Next week I am starting a new four-part series regarding Will Contests in Texas. I get numerous calls every week from potential clients who, after explaining their situation to me, ask if they have any grounds to contest a Will. When it quickly became apparent that the same questions were arising regularly, I decided this subject would make a good blog topic.
My goal is to explain exactly what a Texas Will contest entails, what grounds are available for such a contest, and what issues regularly arise in such proceedings. In the following days, I will lay out what actual grounds are available for a such contests, and hopefully clear up some of the misconceptions out there about what can and cannot be contested when dealing with Texas Wills.

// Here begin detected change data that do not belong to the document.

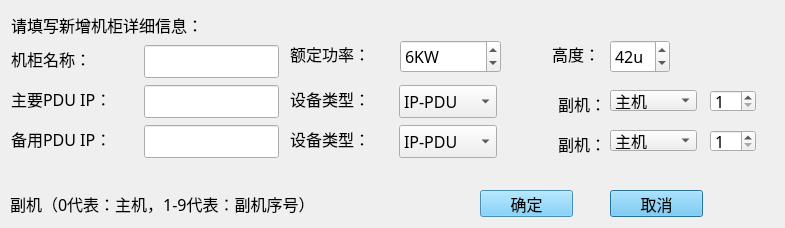
The window that CleverManagerV3/cabinets/cab_adddlg.ui (ChinaClever/CleverManagerV3) describes before a commit, drawn with Qt 5.
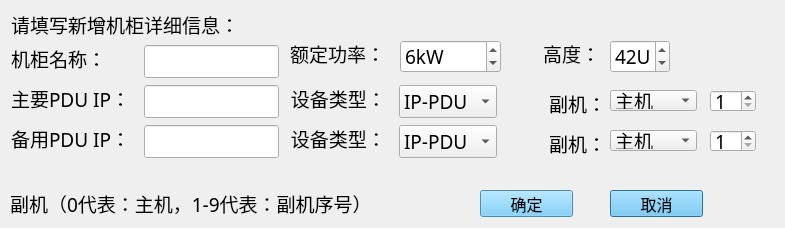
The same window after the commit.

The edit to the form file:
```diff
--- a/CleverManagerV3/cabinets/cab_adddlg.ui
+++ b/CleverManagerV3/cabinets/cab_adddlg.ui
@@ -13,7 +13,7 @@
   <property name="font">
    <font>
     <family>微软雅黑</family>
-    <pointsize>12</pointsize>
+    <pointsize>14</pointsize>
    </font>
   </property>
   <property name="windowTitle">
@@ -90,7 +90,7 @@
      </rect>
     </property>
     <property name="suffix">
-     <string>u</string>
+     <string>U</string>
     </property>
     <property name="minimum">
      <number>1</number>
@@ -299,7 +299,7 @@
      </rect>
     </property>
     <property name="suffix">
-     <string>KW</string>
+     <string>kW</string>
     </property>
     <property name="minimum">
      <number>1</number>
```
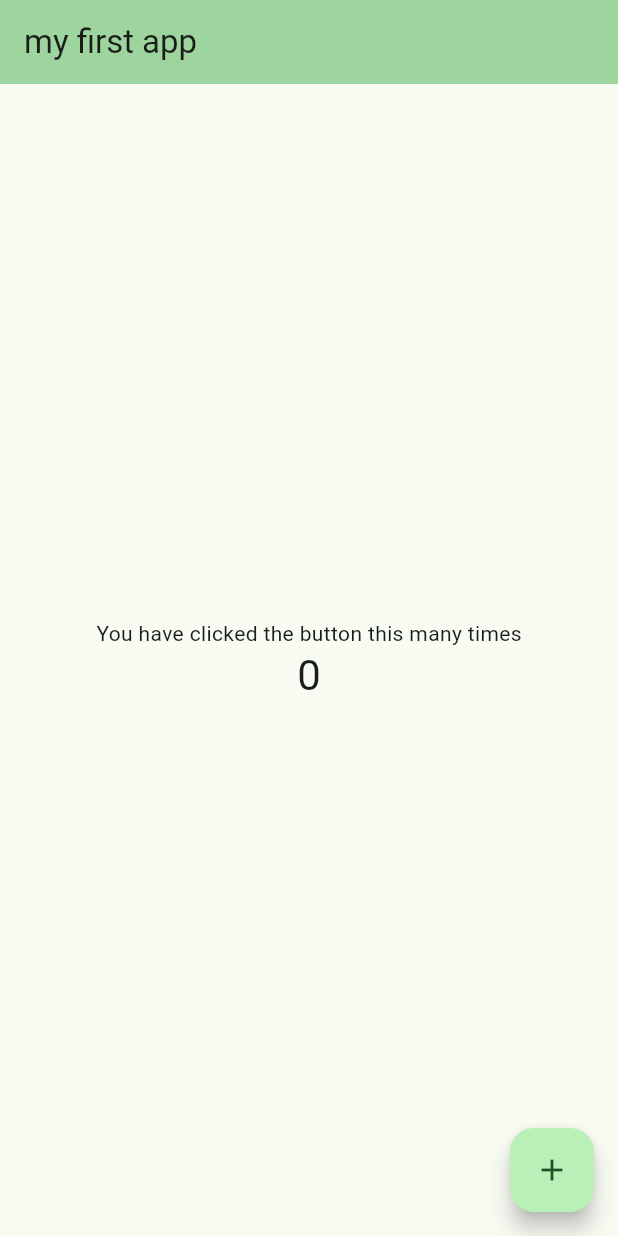
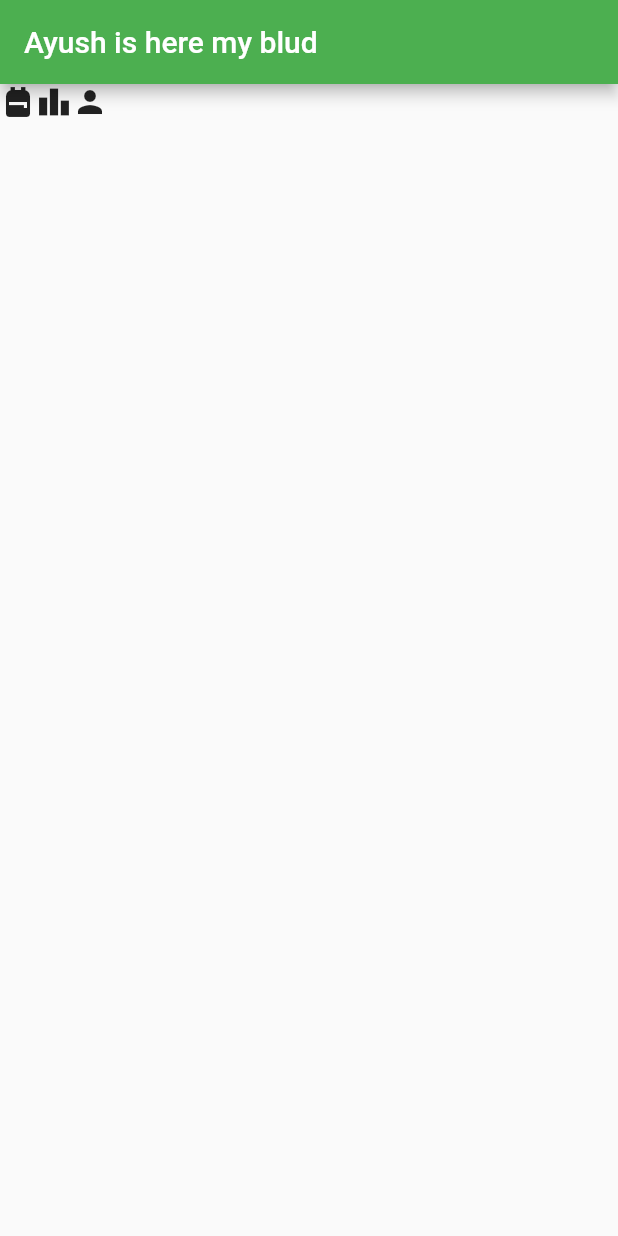
Before and after one commit to Ayush0054/flutter-app, a Flutter app: the screen it shows after launch, on a phone screen of 412 x 824 dp. Run offline on Flutter 3.47's test engine with Material 2 defaults, Android fonts, the phone set to English and light mode, and no system bars.

Commit message:
removed  unn

```diff
--- a/lib/main.dart
+++ b/lib/main.dart
@@ -1,126 +1,25 @@
 import 'package:flutter/material.dart';
 
 void main() {
-  runApp(const MyApp());
+  runApp(myApp());
 }
 
-class MyApp extends StatelessWidget {
-  const MyApp({super.key});
+class myApp extends StatelessWidget {
+  const myApp({super.key});
 
-  // This widget is the root of your application.
   @override
   Widget build(BuildContext context) {
     return MaterialApp(
-      title: 'Flutter Demo',
-      theme: ThemeData(
-        // This is the theme of your application.
-        //
-        // TRY THIS: Try running your application with "flutter run". You'll see
-        // the application has a blue toolbar. Then, without quitting the app,
-        // try changing the seedColor in the colorScheme below to Colors.green
-        // and then invoke "hot reload" (save your changes or press the "hot
-        // reload" button in a Flutter-supported IDE, or press "r" if you used
-        // the command line to start the app).
-        //
-        // Notice that the counter didn't reset back to zero; the application
-        // state is not lost during the reload. To reset the state, use hot
-        // restart instead.
-        //
-        // This works for code too, not just values: Most code changes can be
-        // tested with just a hot reload.
-        colorScheme:
-            ColorScheme.fromSeed(seedColor: Color.fromARGB(255, 47, 158, 71)),
-        useMaterial3: true,
+        home: Scaffold(
+      appBar: AppBar(
+        backgroundColor: Colors.green,
+        title: const Text("Ayush is here my blud"),
       ),
-      home: const MyHomePage(title: 'my first app'),
-    );
+      body: Row(children: const [
+        Icon(Icons.backpack),
+        Icon(Icons.leaderboard),
+        Icon(Icons.person)
+      ]),
+    ));
   }
 }
-
-class MyHomePage extends StatefulWidget {
-  const MyHomePage({super.key, required this.title});
-
-  // This widget is the home page of your application. It is stateful, meaning
-  // that it has a State object (defined below) that contains fields that affect
-  // how it looks.
-
-  // This class is the configuration for the state. It holds the values (in this
-  // case the title) provided by the parent (in this case the App widget) and
-  // used by the build method of the State. Fields in a Widget subclass are
-  // always marked "final".
-
-  final String title;
-
-  @override
-  State<MyHomePage> createState() => _MyHomePageState();
-}
-
-class _MyHomePageState extends State<MyHomePage> {
-  int _counter = 0;
-
-  void _incrementCounter() {
-    setState(() {
-      // This call to setState tells the Flutter framework that something has
-      // changed in this State, which causes it to rerun the build method below
-      // so that the display can reflect the updated values. If we changed
-      // _counter without calling setState(), then the build method would not be
-      // called again, and so nothing would appear to happen.
-      _counter++;
-    });
-  }
-
-  @override
-  Widget build(BuildContext context) {
-    // This method is rerun every time setState is called, for instance as done
-    // by the _incrementCounter method above.
-    //
-    // The Flutter framework has been optimized to make rerunning build methods
-    // fast, so that you can just rebuild anything that needs updating rather
-    // than having to individually change instances of widgets.
-    return Scaffold(
-      appBar: AppBar(
-        // TRY THIS: Try changing the color here to a specific color (to
-        // Colors.amber, perhaps?) and trigger a hot reload to see the AppBar
-        // change color while the other colors stay the same.
-        backgroundColor: Theme.of(context).colorScheme.inversePrimary,
-        // Here we take the value from the MyHomePage object that was created by
-        // the App.build method, and use it to set our appbar title.
-        title: Text(widget.title),
-      ),
-      body: Center(
-        // Center is a layout widget. It takes a single child and positions it
-        // in the middle of the parent.
-        child: Column(
-          // Column is also a layout widget. It takes a list of children and
-          // arranges them vertically. By default, it sizes itself to fit its
-          // children horizontally, and tries to be as tall as its parent.
-          //
-          // Column has various properties to control how it sizes itself and
-          // how it positions its children. Here we use mainAxisAlignment to
-          // center the children vertically; the main axis here is the vertical
-          // axis because Columns are vertical (the cross axis would be
-          // horizontal).
-          //
-          // TRY THIS: Invoke "debug painting" (choose the "Toggle Debug Paint"
-          // action in the IDE, or press "p" in the console), to see the
-          // wireframe for each widget.
-          mainAxisAlignment: MainAxisAlignment.center,
-          children: <Widget>[
-            const Text(
-              'You have clicked the button this many times',
-            ),
-            Text(
-              '$_counter',
-              style: Theme.of(context).textTheme.headlineMedium,
-            ),
-          ],
-        ),
-      ),
-      floatingActionButton: FloatingActionButton(
-        onPressed: _incrementCounter,
-        tooltip: 'Increment',
-        child: const Icon(Icons.add),
-      ), // This trailing comma makes auto-formatting nicer for build methods.
-    );
-  }
-}
```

As a primer, there are basically two base groupings that all contests fall into. The first deals with the person writing the Will, and the second deals with the document itself. Therefore, starting Monday, we will look at the following issues surrounding Will Contests:

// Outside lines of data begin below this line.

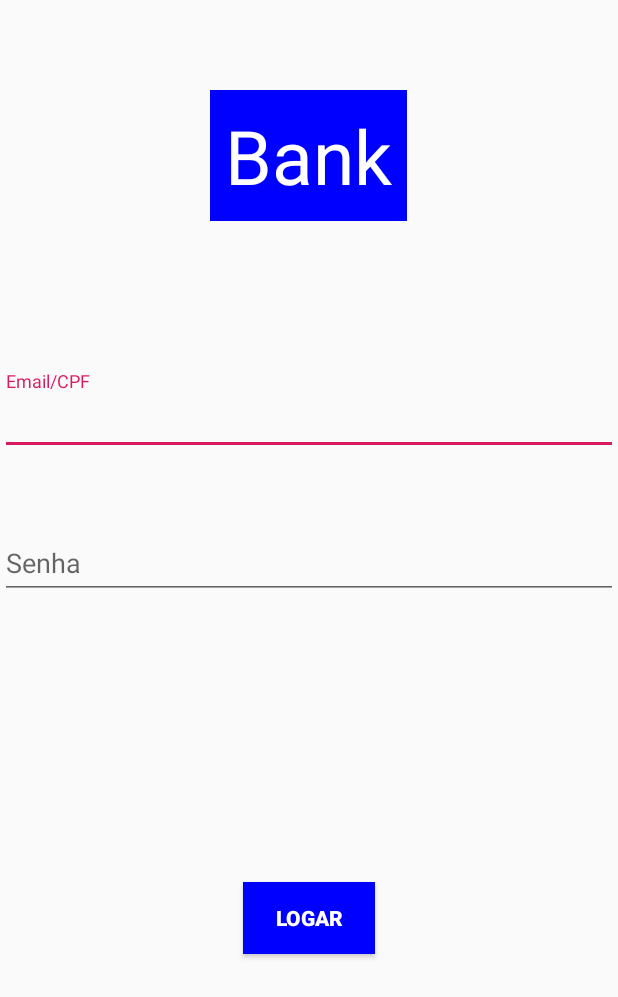
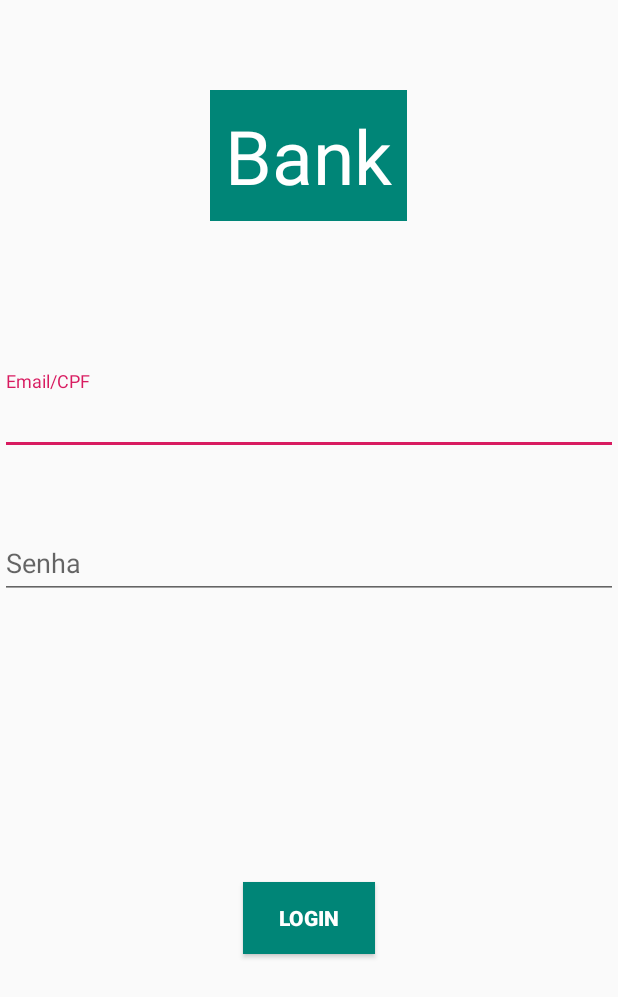
Before and after one commit to mauriciocac/AppQintess, an Android app: the screen it shows after launch (MainActivity), on a phone screen of 412 x 824 dp. Shown: the top 997 px of the screen. Run offline under Robolectric (Android 15) with nearby library versions, the phone set to English and light mode, and no system bars.

Commit message:
Desenhando a tela de Detalhes do cliente

```diff
--- a/app/src/main/AndroidManifest.xml
+++ b/app/src/main/AndroidManifest.xml
@@ -9,6 +9,7 @@
         android:roundIcon="@mipmap/ic_launcher_round"
         android:supportsRtl="true"
         android:theme="@style/AppTheme">
+        <activity android:name=".InformacoesActivity"></activity>
         <activity android:name=".MainActivity">
             <intent-filter>
                 <action android:name="android.intent.action.MAIN" />
--- a/app/src/main/java/com/mrc/appentrevista/MainActivity.java
+++ b/app/src/main/java/com/mrc/appentrevista/MainActivity.java
@@ -2,13 +2,27 @@ package com.mrc.appentrevista;
 
 import androidx.appcompat.app.AppCompatActivity;
 
+import android.content.Intent;
 import android.os.Bundle;
+import android.view.View;
+import android.widget.Button;
 
 public class MainActivity extends AppCompatActivity {
+
+    private Button btnEntrar;
 
     @Override
     protected void onCreate(Bundle savedInstanceState) {
         super.onCreate(savedInstanceState);
         setContentView(R.layout.activity_main);
+        btnEntrar = findViewById(R.id.btnentrar);
+        btnEntrar.setOnClickListener(new View.OnClickListener() {
+            @Override
+            public void onClick(View view) {
+                Intent intent = new Intent(getApplication(), InformacoesActivity.class);
+                startActivity(intent);
+                finish();
+            }
+        });
     }
 }
--- a/app/src/main/res/layout/activity_main.xml
+++ b/app/src/main/res/layout/activity_main.xml
@@ -13,7 +13,7 @@
         android:layout_width="wrap_content"
         android:layout_height="wrap_content"
         android:text="Bank"
-        android:background="@color/colorBlue"
+        android:background="@color/colorPrimary"
         android:padding="10dp"
         android:textColor="@color/colorWhite"
         android:layout_marginTop="60dp"
@@ -61,10 +61,10 @@
         android:id="@+id/btnentrar"
         android:layout_width="wrap_content"
         android:layout_height="wrap_content"
-        android:text="@string/btn_entrar"
+        android:text="@string/btn_login"
         app:layout_constraintBottom_toBottomOf="parent"
         app:layout_constraintEnd_toEndOf="parent"
-        android:background="@color/colorBlue"
+        android:background="@color/colorPrimary"
         android:textColor="@color/colorWhite"
         android:textStyle="bold"
         app:layout_constraintStart_toStartOf="parent"
--- a/app/src/main/res/values/strings.xml
+++ b/app/src/main/res/values/strings.xml
@@ -2,5 +2,5 @@
     <string name="app_name">AppEntrevista</string>
     <string name="app_login">Email/CPF</string>
     <string name="app_pass">Senha</string>
-    <string name="btn_entrar">Logar</string>
+    <string name="btn_login">Login</string>
 </resources>
```
Also changed, not shown: app/src/main/java/com/mrc/appentrevista/InformacoesActivity.java (added, +14 -0 lines), app/src/main/res/layout/activity_informacoes.xml (added, +82 -0 lines).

1. What are the statutory requirements for a valid Will in Texas?
2. What are the statutory requirements for a valid Will execution in Texas?
3. What does “testamentary capacity” mean?
4. What is an “insane delusion” and what constitutes “undue influence” in the drafting of a Will?
So tune in tomorrow as we delve into the statutory requirements for a properly drafted Texas Will.